*** Opening of Source material ***

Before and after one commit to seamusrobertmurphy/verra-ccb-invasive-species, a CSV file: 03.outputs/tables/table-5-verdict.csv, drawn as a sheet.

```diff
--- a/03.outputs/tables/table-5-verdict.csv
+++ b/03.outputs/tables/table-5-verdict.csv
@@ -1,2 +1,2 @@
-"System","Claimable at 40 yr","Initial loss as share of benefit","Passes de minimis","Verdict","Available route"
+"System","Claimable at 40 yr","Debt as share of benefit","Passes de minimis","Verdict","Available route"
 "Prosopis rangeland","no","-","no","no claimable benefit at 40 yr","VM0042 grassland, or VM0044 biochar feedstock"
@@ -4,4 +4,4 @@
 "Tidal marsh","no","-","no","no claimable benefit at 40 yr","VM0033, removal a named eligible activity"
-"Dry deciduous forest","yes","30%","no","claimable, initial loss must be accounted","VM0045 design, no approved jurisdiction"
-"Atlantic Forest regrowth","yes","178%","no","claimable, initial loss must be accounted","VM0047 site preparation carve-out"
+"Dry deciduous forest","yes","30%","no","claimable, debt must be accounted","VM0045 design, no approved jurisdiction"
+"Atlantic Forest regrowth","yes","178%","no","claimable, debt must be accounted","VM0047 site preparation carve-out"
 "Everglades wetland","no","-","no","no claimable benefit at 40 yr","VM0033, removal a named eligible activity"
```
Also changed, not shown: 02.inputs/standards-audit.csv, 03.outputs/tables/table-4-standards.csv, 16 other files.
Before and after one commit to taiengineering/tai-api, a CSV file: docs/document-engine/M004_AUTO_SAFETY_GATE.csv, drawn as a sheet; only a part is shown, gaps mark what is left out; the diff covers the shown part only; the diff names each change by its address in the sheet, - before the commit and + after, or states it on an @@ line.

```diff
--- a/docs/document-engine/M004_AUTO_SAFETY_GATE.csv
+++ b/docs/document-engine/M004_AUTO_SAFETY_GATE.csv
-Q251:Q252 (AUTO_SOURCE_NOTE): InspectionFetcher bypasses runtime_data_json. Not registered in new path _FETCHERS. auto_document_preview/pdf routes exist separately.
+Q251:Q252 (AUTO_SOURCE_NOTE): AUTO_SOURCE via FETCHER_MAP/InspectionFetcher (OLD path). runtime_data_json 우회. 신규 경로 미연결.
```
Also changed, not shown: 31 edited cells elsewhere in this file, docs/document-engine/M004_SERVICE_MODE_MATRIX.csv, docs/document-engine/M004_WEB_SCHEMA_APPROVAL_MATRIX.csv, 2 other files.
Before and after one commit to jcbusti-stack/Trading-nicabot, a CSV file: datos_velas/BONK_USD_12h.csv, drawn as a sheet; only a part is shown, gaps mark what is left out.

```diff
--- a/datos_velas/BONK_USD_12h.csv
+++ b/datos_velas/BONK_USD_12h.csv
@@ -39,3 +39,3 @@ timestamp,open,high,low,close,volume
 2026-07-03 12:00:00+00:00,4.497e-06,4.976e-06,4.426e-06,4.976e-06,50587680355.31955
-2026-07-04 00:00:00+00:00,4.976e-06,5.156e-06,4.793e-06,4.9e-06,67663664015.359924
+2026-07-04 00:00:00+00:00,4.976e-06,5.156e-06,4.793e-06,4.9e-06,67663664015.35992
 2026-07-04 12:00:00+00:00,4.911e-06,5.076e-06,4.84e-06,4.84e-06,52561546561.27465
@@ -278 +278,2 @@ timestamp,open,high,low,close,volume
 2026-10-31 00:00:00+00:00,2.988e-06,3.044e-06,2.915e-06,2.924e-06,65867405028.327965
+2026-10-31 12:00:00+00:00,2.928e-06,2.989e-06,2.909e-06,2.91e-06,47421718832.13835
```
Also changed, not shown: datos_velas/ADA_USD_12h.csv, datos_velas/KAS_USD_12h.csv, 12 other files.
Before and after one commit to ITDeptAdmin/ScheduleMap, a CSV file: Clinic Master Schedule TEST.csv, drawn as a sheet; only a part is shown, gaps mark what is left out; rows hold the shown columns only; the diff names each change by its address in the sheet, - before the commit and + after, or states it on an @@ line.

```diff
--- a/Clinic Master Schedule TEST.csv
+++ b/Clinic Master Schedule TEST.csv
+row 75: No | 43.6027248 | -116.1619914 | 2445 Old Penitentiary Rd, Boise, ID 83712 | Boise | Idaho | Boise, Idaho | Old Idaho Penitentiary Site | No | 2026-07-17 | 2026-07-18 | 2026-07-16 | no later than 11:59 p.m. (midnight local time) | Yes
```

*** Close of Source material ***

What to produce :: Read the entries above, then pull out the lines that include "files".

Result for this task ::
Also changed, not shown: 02.inputs/standards-audit.csv, 03.outputs/tables/table-4-standards.csv, 16 other files.
Also changed, not shown: 31 edited cells elsewhere in this file, docs/document-engine/M004_SERVICE_MODE_MATRIX.csv, docs/document-engine/M004_WEB_SCHEMA_APPROVAL_MATRIX.csv, 2 other files.
Also changed, not shown: datos_velas/ADA_USD_12h.csv, datos_velas/KAS_USD_12h.csv, 12 other files.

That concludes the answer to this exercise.